WHAT TO PRODUCE →
Copy every record that follows, word for word.

Source data →
*-*-*

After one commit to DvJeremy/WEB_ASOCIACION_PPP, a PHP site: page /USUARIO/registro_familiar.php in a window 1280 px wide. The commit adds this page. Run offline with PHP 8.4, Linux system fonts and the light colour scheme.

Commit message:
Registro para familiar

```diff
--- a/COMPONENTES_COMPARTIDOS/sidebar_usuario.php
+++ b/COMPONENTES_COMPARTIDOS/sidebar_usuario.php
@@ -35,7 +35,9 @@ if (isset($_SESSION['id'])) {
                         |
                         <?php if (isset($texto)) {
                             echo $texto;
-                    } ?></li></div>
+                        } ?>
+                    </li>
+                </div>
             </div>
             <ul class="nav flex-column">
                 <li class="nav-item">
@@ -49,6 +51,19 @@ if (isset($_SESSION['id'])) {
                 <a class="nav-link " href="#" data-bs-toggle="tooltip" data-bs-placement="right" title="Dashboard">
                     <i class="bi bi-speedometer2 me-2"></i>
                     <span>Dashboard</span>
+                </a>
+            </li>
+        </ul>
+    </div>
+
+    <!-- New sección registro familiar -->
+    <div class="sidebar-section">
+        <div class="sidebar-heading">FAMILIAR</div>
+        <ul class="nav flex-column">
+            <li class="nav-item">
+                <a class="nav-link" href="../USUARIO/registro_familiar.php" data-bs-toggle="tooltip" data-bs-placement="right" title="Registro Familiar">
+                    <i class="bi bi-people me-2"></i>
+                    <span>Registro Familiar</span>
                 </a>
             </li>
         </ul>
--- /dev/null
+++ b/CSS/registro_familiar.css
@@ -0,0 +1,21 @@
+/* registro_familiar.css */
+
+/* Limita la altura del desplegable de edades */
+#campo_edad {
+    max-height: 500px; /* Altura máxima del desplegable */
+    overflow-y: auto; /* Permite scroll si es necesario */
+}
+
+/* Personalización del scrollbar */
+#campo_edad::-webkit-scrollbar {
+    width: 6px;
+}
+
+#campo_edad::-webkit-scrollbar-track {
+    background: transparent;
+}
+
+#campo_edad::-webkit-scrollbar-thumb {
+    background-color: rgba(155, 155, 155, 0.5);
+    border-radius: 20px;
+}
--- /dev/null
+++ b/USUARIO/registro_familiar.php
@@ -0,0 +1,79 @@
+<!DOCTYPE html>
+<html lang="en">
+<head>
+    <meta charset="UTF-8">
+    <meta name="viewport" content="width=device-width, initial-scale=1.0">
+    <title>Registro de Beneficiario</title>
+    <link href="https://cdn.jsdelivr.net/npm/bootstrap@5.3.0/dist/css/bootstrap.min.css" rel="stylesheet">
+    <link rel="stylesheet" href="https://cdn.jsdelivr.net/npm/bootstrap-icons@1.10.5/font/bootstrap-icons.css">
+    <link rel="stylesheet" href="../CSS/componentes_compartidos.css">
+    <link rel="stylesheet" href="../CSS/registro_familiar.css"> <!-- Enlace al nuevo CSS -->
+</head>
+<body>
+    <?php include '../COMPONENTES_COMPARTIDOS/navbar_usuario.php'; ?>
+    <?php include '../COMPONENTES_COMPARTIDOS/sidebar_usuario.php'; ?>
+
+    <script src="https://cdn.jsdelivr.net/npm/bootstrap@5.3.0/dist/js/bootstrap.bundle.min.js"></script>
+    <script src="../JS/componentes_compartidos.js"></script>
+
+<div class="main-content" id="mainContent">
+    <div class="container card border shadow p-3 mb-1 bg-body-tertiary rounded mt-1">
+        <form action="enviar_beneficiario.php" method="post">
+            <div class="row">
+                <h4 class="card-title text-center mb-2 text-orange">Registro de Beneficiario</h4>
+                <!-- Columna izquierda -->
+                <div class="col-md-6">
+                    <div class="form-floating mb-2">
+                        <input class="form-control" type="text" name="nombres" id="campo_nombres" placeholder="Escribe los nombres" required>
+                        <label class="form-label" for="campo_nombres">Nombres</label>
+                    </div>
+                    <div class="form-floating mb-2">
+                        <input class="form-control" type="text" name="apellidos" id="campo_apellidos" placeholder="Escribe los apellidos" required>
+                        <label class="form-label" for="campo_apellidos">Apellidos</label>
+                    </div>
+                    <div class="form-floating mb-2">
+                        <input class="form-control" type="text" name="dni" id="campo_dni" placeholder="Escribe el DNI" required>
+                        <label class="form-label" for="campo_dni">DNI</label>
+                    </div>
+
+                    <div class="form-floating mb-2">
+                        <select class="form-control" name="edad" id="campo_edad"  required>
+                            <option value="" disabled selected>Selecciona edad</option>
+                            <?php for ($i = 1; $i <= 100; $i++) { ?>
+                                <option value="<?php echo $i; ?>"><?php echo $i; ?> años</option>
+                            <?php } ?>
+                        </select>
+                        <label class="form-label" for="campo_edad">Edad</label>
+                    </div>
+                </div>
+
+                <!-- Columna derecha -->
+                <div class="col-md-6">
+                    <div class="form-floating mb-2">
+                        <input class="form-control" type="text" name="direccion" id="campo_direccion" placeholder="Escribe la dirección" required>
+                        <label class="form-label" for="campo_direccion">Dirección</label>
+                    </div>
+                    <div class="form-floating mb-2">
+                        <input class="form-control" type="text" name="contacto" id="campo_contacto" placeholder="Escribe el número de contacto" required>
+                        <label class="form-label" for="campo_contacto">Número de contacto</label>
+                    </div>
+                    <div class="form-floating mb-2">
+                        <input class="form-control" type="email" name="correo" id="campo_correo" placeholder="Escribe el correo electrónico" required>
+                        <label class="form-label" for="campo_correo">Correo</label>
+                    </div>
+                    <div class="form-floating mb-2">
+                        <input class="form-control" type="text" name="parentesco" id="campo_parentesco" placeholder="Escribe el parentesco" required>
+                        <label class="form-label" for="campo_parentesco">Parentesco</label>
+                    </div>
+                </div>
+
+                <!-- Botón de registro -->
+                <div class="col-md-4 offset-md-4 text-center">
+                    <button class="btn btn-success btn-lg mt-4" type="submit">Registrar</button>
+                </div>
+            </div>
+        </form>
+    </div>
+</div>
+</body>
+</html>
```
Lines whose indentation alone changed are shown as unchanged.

*-*-*

EXPECTED ANSWER →
After one commit to DvJeremy/WEB_ASOCIACION_PPP, a PHP site: page /USUARIO/registro_familiar.php in a window 1280 px wide. The commit adds this page. Run offline with PHP 8.4, Linux system fonts and the light colour scheme.

Commit message:
Registro para familiar

```diff
--- a/COMPONENTES_COMPARTIDOS/sidebar_usuario.php
+++ b/COMPONENTES_COMPARTIDOS/sidebar_usuario.php
@@ -35,7 +35,9 @@ if (isset($_SESSION['id'])) {
                         |
                         <?php if (isset($texto)) {
                             echo $texto;
-                    } ?></li></div>
+                        } ?>
+                    </li>
+                </div>
             </div>
             <ul class="nav flex-column">
                 <li class="nav-item">
@@ -49,6 +51,19 @@ if (isset($_SESSION['id'])) {
                 <a class="nav-link " href="#" data-bs-toggle="tooltip" data-bs-placement="right" title="Dashboard">
                     <i class="bi bi-speedometer2 me-2"></i>
                     <span>Dashboard</span>
+                </a>
+            </li>
+        </ul>
+    </div>
+
+    <!-- New sección registro familiar -->
+    <div class="sidebar-section">
+        <div class="sidebar-heading">FAMILIAR</div>
+        <ul class="nav flex-column">
+            <li class="nav-item">
+                <a class="nav-link" href="../USUARIO/registro_familiar.php" data-bs-toggle="tooltip" data-bs-placement="right" title="Registro Familiar">
+                    <i class="bi bi-people me-2"></i>
+                    <span>Registro Familiar</span>
                 </a>
             </li>
         </ul>
--- /dev/null
+++ b/CSS/registro_familiar.css
@@ -0,0 +1,21 @@
+/* registro_familiar.css */
+
+/* Limita la altura del desplegable de edades */
+#campo_edad {
+    max-height: 500px; /* Altura máxima del desplegable */
+    overflow-y: auto; /* Permite scroll si es necesario */
+}
+
+/* Personalización del scrollbar */
+#campo_edad::-webkit-scrollbar {
+    width: 6px;
+}
+
+#campo_edad::-webkit-scrollbar-track {
+    background: transparent;
+}
+
+#campo_edad::-webkit-scrollbar-thumb {
+    background-color: rgba(155, 155, 155, 0.5);
+    border-radius: 20px;
+}
--- /dev/null
+++ b/USUARIO/registro_familiar.php
@@ -0,0 +1,79 @@
+<!DOCTYPE html>
+<html lang="en">
+<head>
+    <meta charset="UTF-8">
+    <meta name="viewport" content="width=device-width, initial-scale=1.0">
+    <title>Registro de Beneficiario</title>
+    <link href="https://cdn.jsdelivr.net/npm/bootstrap@5.3.0/dist/css/bootstrap.min.css" rel="stylesheet">
+    <link rel="stylesheet" href="https://cdn.jsdelivr.net/npm/bootstrap-icons@1.10.5/font/bootstrap-icons.css">
+    <link rel="stylesheet" href="../CSS/componentes_compartidos.css">
+    <link rel="stylesheet" href="../CSS/registro_familiar.css"> <!-- Enlace al nuevo CSS -->
+</head>
+<body>
+    <?php include '../COMPONENTES_COMPARTIDOS/navbar_usuario.php'; ?>
+    <?php include '../COMPONENTES_COMPARTIDOS/sidebar_usuario.php'; ?>
+
+    <script src="https://cdn.jsdelivr.net/npm/bootstrap@5.3.0/dist/js/bootstrap.bundle.min.js"></script>
+    <script src="../JS/componentes_compartidos.js"></script>
+
+<div class="main-content" id="mainContent">
+    <div class="container card border shadow p-3 mb-1 bg-body-tertiary rounded mt-1">
+        <form action="enviar_beneficiario.php" method="post">
+            <div class="row">
+                <h4 class="card-title text-center mb-2 text-orange">Registro de Beneficiario</h4>
+                <!-- Columna izquierda -->
+                <div class="col-md-6">
+                    <div class="form-floating mb-2">
+                        <input class="form-control" type="text" name="nombres" id="campo_nombres" placeholder="Escribe los nombres" required>
+                        <label class="form-label" for="campo_nombres">Nombres</label>
+                    </div>
+                    <div class="form-floating mb-2">
+                        <input class="form-control" type="text" name="apellidos" id="campo_apellidos" placeholder="Escribe los apellidos" required>
+                        <label class="form-label" for="campo_apellidos">Apellidos</label>
+                    </div>
+                    <div class="form-floating mb-2">
+                        <input class="form-control" type="text" name="dni" id="campo_dni" placeholder="Escribe el DNI" required>
+                        <label class="form-label" for="campo_dni">DNI</label>
+                    </div>
+
+                    <div class="form-floating mb-2">
+                        <select class="form-control" name="edad" id="campo_edad"  required>
+                            <option value="" disabled selected>Selecciona edad</option>
+                            <?php for ($i = 1; $i <= 100; $i++) { ?>
+                                <option value="<?php echo $i; ?>"><?php echo $i; ?> años</option>
+                            <?php } ?>
+                        </select>
+                        <label class="form-label" for="campo_edad">Edad</label>
+                    </div>
+                </div>
+
+                <!-- Columna derecha -->
+                <div class="col-md-6">
+                    <div class="form-floating mb-2">
+                        <input class="form-control" type="text" name="direccion" id="campo_direccion" placeholder="Escribe la dirección" required>
+                        <label class="form-label" for="campo_direccion">Dirección</label>
+                    </div>
+                    <div class="form-floating mb-2">
+                        <input class="form-control" type="text" name="contacto" id="campo_contacto" placeholder="Escribe el número de contacto" required>
+                        <label class="form-label" for="campo_contacto">Número de contacto</label>
+                    </div>
+                    <div class="form-floating mb-2">
+                        <input class="form-control" type="email" name="correo" id="campo_correo" placeholder="Escribe el correo electrónico" required>
+                        <label class="form-label" for="campo_correo">Correo</label>
+                    </div>
+                    <div class="form-floating mb-2">
+                        <input class="form-control" type="text" name="parentesco" id="campo_parentesco" placeholder="Escribe el parentesco" required>
+                        <label class="form-label" for="campo_parentesco">Parentesco</label>
+                    </div>
+                </div>
+
+                <!-- Botón de registro -->
+                <div class="col-md-4 offset-md-4 text-center">
+                    <button class="btn btn-success btn-lg mt-4" type="submit">Registrar</button>
+                </div>
+            </div>
+        </form>
+    </div>
+</div>
+</body>
+</html>
```
Lines whose indentation alone changed are shown as unchanged.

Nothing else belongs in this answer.